'''

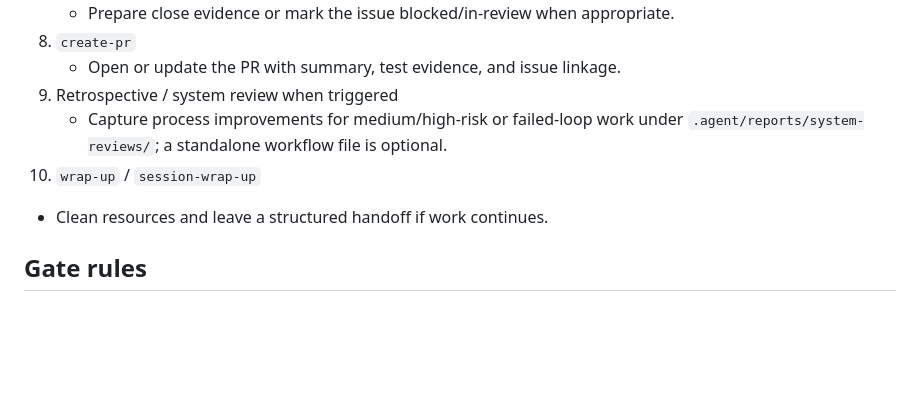
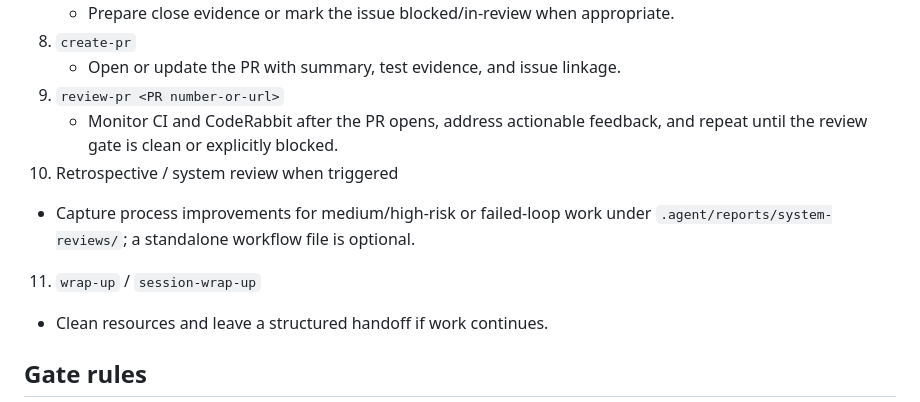
Before and after one commit to MarkoAtc/QuickWerk, a Markdown page: .agent/loops/core-delivery-loop.md, the part around the change. GitHub-like rendering; blank space fills up the shorter version.

```diff
--- a/.agent/loops/core-delivery-loop.md
+++ b/.agent/loops/core-delivery-loop.md
@@ -64,9 +64,11 @@ Required before starting:
    - Prepare close evidence or mark the issue blocked/in-review when appropriate.
 8. `create-pr`
    - Open or update the PR with summary, test evidence, and issue linkage.
-9. Retrospective / system review when triggered
+9. `review-pr <PR number-or-url>`
+   - Monitor CI and CodeRabbit after the PR opens, address actionable feedback, and repeat until the review gate is clean or explicitly blocked.
+10. Retrospective / system review when triggered
    - Capture process improvements for medium/high-risk or failed-loop work under `.agent/reports/system-reviews/`; a standalone workflow file is optional.
-10. `wrap-up` / `session-wrap-up`
+11. `wrap-up` / `session-wrap-up`
    - Clean resources and leave a structured handoff if work continues.
 
 ## Gate rules
```
Also changed, not shown: .agent/plans/53-ados-operational-recovery.md (+6 -0 lines), .agent/rules/00-core.md (+1 -1 lines).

'''

- [Task requirements]: Would you copy every line of the entries that includes the word "issue"?

- [Task response]:
    - Prepare close evidence or mark the issue blocked/in-review when appropriate.
    - Open or update the PR with summary, test evidence, and issue linkage.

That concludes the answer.